DETROIT — Sales of new domestic cars in early November continued to suffer from the expiration of massive incentive programs as dealers delivered just 5.7% more cars than in the depressed 1985 period.
Sales in both this year's and last year's Nov. 1-10 period reflect the ending of consumer campaigns designed to clear dealer lots before the introduction of new models.
The seven U.S. auto makers said they sold 155,280 new cars in the most recent period, up from the 146,970 sold in the comparable period last year.
General Motors, which recently announced that it plans to close 11 plants as a cost-cutting measure, reported a 5.2% decline in sales. Ford, aided by the success of its Taurus and Sable car lines, said its sales increased 32.8%, while the No. 3 U.S. auto maker, Chrysler, posted a 1.4% sales gain.
Industry analysts said that unless the current sales rate picks up, the auto makers may be forced to cut production and introduce a new round of incentives in order to prevent bloated inventories.
"U.S. manufacturers built about 30,000 more cars than they sold in the first 10 days of the month," said John Hammond, an auto analyst with Data Resources. "If the sales pace remains the same, the . . . supply of cars will be over 70 (days) by the end of the month, and that's usually a signal that incentives are on their way." A 60-day supply is considered normal.
Among the smaller manufacturers, American Honda's sales continued to boom, up 110% for the period. Nissan U.S. said its sales increased 27.5%, American Motors posted a decline of 51.3% and Volkswagen of America's sales were off 25.8%.
Toyota, which began producing cars in the United States last month at the Fremont, Calif., plant it owns jointly with GM, said it sold 215 U.S.-built Corollas in early November.
Adjusted for seasonal variations, domestic new cars sold at a weak annual rate of 6.2 million in the Nov. 1-10 period, up slightly from the 5.9-million annual rate posted in the year-ago period. When sales peaked under the incentive programs in September, the annual rate shot up as high as 17 million.
The annual rate is a reflection of the number of cars that would be sold if a period's sales pace were to continue for a full year.
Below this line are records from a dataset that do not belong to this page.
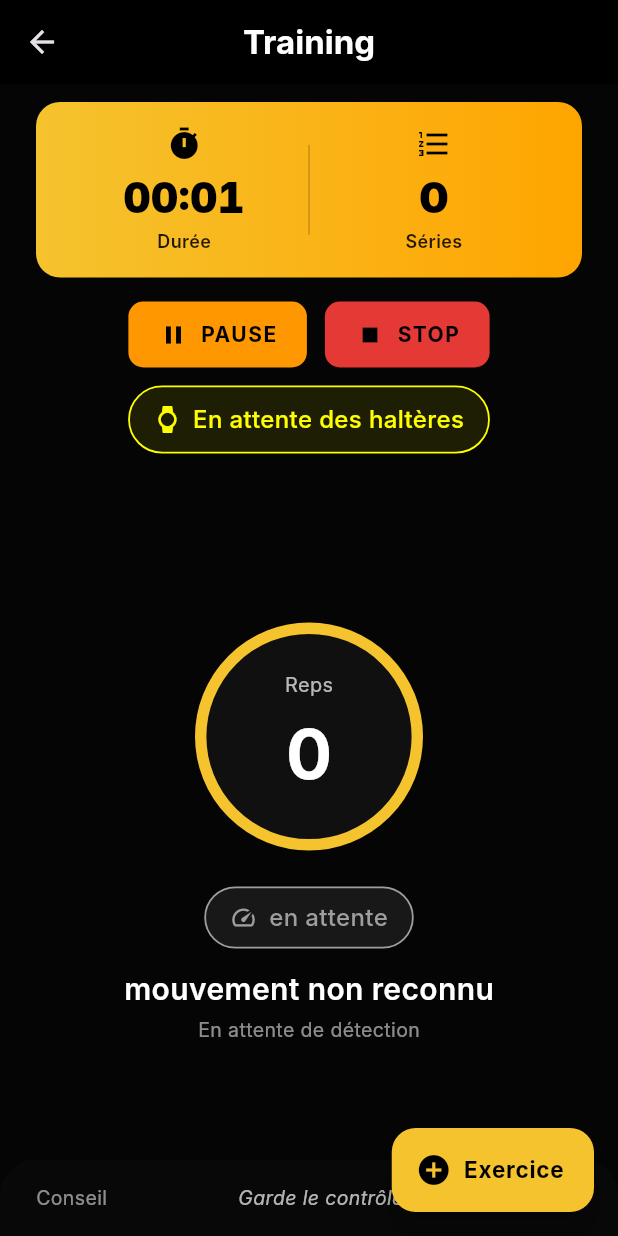
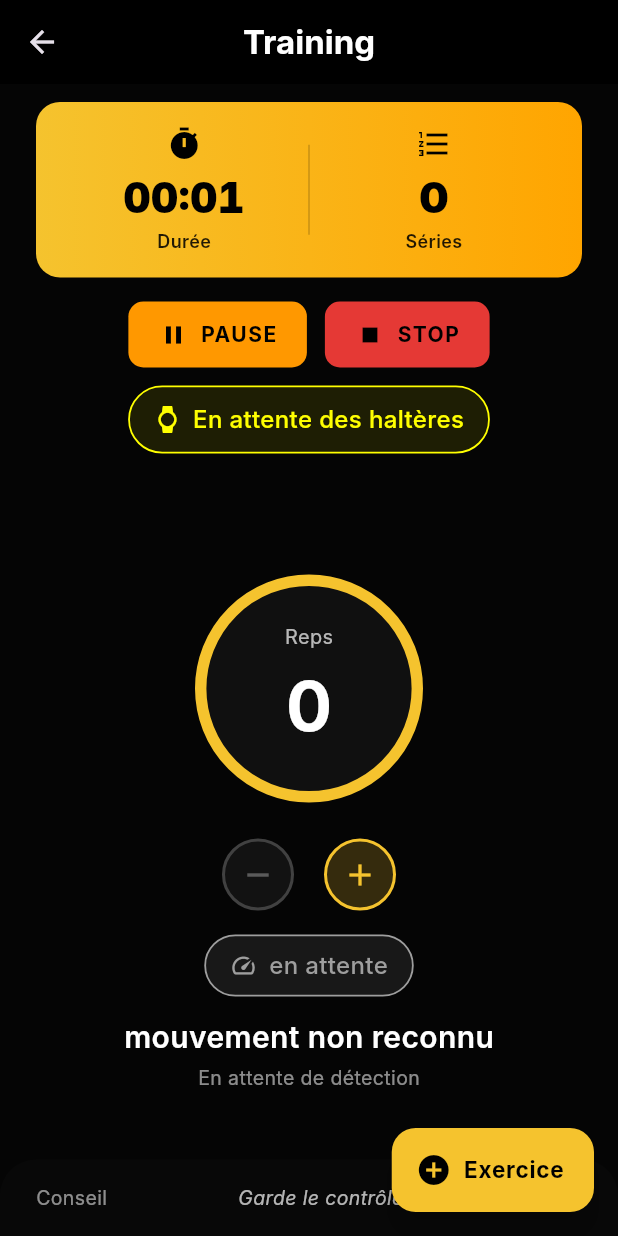
Before and after one commit to Ndor15/GymAI, a Flutter app: the TrainingPage screen opened directly, after a tap on "COMMENCER", on a phone screen of 412 x 824 dp. Run offline on Flutter 3.47's test engine with Material 3 defaults, Android fonts, the phone set to English and light mode, and no system bars; our stand-ins replace audioplayers, fl_chart, flutter_blue_plus, shared_preferences; missing offline and left inert: tflite_flutter; accounts and stored records are empty; Roboto replaces fonts that are missing (Inter).

Commit message:
feat: Ajout compteur manuel de reps pour usage sans capteurs
- Ajout méthodes addManualRep() et removeManualRep() dans BLEService
- Ajout boutons +/- dans TrainingPage pour compter manuellement les reps
- Le bouton VALIDER apparaît maintenant même sans capteurs BLE
- App entièrement utilisable en salle sans les haltères connectées
- Boutons stylisés avec design minimaliste (jaune pour +, rouge pour -)

```diff
--- a/lib/pages/training_page.dart
+++ b/lib/pages/training_page.dart
@@ -1742,6 +1742,71 @@ class _TrainingPageState extends State<TrainingPage>
 
                     const SizedBox(height: 20),
 
+                    // Manual rep counter buttons
+                    StreamBuilder<int>(
+                      stream: ble.currentSetRepsStream,
+                      initialData: 0,
+                      builder: (context, snapshot) {
+                        final currentSetReps = snapshot.data ?? 0;
+                        return Row(
+                          mainAxisAlignment: MainAxisAlignment.center,
+                          children: [
+                            // Remove rep button
+                            GestureDetector(
+                              onTap: currentSetReps > 0 ? () => ble.removeManualRep() : null,
+                              child: Container(
+                                width: 48,
+                                height: 48,
+                                decoration: BoxDecoration(
+                                  shape: BoxShape.circle,
+                                  color: currentSetReps > 0
+                                      ? Colors.red.withOpacity(0.2)
+                                      : Colors.white.withOpacity(0.05),
+                                  border: Border.all(
+                                    color: currentSetReps > 0
+                                        ? Colors.red
+                                        : Colors.white.withOpacity(0.2),
+                                    width: 2,
+                                  ),
+                                ),
+                                child: Icon(
+                                  Icons.remove,
+                                  color: currentSetReps > 0
+                                      ? Colors.red
+                                      : Colors.white.withOpacity(0.3),
+                                  size: 24,
+                                ),
+                              ),
+                            ),
+                            const SizedBox(width: 20),
+                            // Add rep button
+                            GestureDetector(
+                              onTap: () => ble.addManualRep(),
+                              child: Container(
+                                width: 48,
+                                height: 48,
+                                decoration: BoxDecoration(
+                                  shape: BoxShape.circle,
+                                  color: const Color(0xFFF5C32E).withOpacity(0.2),
+                                  border: Border.all(
+                                    color: const Color(0xFFF5C32E),
+                                    width: 2,
+                                  ),
+                                ),
+                                child: const Icon(
+                                  Icons.add,
+                                  color: Color(0xFFF5C32E),
+                                  size: 24,
+                                ),
+                              ),
+                            ),
+                          ],
+                        );
+                      },
+                    ),
+
+                    const SizedBox(height: 16),
+
                     // Tempo chip
                     AnimatedContainer(
                       duration: const Duration(milliseconds: 250),
```
Also changed, not shown: lib/services/ble_service.dart (+32 -0 lines).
Nov. 1-10 Nov. 1-10 % 10-Day 1986 1985 change GM 82,729 87,224 -5.2 Ford 41,492 31,248 +32.8 Chrysler 21,181 20,895 +1.4 AMC* 1,120 2,300 -51.3 VW U.S. 831 1,120 -25.8 Honda U.S. 6,055 2,883 +110 Nissan U.S. 1,657 1,300 +27.5 Toyota U.S. 215 -- -- TOTAL 155,280 146,970 +5.7
Los Angeles Times